== Task directions ==
Taking the data below line by line, count those that include the word "buttons" and report the number alone.

--*--

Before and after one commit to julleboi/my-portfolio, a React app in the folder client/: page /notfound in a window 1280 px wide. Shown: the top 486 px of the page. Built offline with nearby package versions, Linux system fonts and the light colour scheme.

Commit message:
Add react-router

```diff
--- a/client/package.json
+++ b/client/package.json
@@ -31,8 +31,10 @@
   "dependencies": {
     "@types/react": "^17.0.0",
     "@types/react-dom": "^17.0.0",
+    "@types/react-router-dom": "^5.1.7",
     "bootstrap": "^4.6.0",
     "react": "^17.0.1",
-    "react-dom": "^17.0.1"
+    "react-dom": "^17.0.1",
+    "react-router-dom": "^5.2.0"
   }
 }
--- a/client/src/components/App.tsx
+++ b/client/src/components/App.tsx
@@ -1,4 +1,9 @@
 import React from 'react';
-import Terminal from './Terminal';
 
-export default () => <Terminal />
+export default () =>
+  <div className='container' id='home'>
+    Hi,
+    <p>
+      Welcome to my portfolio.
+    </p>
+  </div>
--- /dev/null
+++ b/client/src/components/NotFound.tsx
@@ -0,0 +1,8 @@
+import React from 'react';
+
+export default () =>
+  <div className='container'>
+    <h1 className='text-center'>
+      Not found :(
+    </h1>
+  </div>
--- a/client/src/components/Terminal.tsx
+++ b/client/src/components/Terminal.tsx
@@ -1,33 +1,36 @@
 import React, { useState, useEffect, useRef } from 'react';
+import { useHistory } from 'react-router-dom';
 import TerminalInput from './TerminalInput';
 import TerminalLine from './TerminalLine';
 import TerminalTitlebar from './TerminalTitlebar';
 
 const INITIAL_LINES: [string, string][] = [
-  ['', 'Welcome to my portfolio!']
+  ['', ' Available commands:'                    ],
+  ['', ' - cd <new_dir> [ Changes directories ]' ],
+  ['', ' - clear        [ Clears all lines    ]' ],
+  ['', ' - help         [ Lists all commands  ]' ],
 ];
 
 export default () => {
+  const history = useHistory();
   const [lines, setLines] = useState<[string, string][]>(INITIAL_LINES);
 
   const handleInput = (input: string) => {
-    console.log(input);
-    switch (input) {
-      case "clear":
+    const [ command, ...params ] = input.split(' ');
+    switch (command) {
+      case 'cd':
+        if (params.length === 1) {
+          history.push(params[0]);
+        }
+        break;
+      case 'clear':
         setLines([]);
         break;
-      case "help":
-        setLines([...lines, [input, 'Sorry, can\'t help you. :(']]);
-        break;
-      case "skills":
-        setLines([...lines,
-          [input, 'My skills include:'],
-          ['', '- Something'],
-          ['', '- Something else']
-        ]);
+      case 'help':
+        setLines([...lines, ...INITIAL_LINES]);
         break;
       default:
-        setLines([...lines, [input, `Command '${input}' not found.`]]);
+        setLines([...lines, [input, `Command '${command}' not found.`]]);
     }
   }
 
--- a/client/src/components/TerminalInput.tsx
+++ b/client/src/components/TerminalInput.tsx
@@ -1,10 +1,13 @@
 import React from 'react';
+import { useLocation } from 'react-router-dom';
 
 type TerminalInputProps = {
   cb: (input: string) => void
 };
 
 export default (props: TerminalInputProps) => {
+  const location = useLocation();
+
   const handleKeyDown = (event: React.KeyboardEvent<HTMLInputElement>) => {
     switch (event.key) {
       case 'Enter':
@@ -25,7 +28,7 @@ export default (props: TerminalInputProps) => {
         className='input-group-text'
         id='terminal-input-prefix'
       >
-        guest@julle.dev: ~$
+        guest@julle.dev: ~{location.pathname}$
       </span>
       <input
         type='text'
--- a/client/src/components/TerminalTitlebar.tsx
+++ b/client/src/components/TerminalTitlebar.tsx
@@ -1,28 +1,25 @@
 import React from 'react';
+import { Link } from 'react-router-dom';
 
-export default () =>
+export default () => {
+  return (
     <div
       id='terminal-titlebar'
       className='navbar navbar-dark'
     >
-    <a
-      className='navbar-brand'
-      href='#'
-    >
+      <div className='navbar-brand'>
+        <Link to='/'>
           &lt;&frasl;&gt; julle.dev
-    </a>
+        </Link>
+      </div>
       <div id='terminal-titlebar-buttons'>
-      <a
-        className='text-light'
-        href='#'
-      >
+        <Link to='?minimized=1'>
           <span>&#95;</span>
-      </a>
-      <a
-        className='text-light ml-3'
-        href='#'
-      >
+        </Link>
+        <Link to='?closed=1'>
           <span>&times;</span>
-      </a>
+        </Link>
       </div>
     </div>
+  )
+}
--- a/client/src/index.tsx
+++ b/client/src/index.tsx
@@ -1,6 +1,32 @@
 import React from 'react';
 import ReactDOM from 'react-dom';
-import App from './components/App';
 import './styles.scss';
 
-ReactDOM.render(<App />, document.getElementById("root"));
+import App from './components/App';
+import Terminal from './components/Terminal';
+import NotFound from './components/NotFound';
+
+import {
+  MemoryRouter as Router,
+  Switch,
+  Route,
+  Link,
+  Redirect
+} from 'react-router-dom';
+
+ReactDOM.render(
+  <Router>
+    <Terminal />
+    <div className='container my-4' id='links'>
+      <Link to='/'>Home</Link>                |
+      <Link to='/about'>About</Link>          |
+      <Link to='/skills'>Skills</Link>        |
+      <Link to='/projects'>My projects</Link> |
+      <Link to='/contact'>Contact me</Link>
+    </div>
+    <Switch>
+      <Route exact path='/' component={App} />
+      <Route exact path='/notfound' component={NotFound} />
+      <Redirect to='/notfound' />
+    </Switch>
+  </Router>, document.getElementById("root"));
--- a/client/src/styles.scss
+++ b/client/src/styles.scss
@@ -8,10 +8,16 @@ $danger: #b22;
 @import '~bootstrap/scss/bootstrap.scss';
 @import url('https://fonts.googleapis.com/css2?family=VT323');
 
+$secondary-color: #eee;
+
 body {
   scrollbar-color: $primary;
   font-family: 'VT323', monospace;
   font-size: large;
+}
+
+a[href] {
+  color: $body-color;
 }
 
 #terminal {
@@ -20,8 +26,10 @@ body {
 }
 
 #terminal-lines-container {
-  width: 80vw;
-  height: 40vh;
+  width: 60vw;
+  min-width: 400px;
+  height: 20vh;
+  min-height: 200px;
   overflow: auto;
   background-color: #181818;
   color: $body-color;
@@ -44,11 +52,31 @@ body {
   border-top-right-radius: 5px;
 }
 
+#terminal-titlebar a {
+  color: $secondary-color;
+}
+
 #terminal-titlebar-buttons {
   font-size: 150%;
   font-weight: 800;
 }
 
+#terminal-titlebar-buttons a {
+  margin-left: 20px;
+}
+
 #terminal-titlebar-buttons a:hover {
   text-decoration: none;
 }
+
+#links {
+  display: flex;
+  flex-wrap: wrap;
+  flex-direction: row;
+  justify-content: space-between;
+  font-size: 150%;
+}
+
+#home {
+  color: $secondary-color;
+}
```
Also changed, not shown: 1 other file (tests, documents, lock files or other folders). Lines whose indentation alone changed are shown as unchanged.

--*--

== Response for this exercise ==
4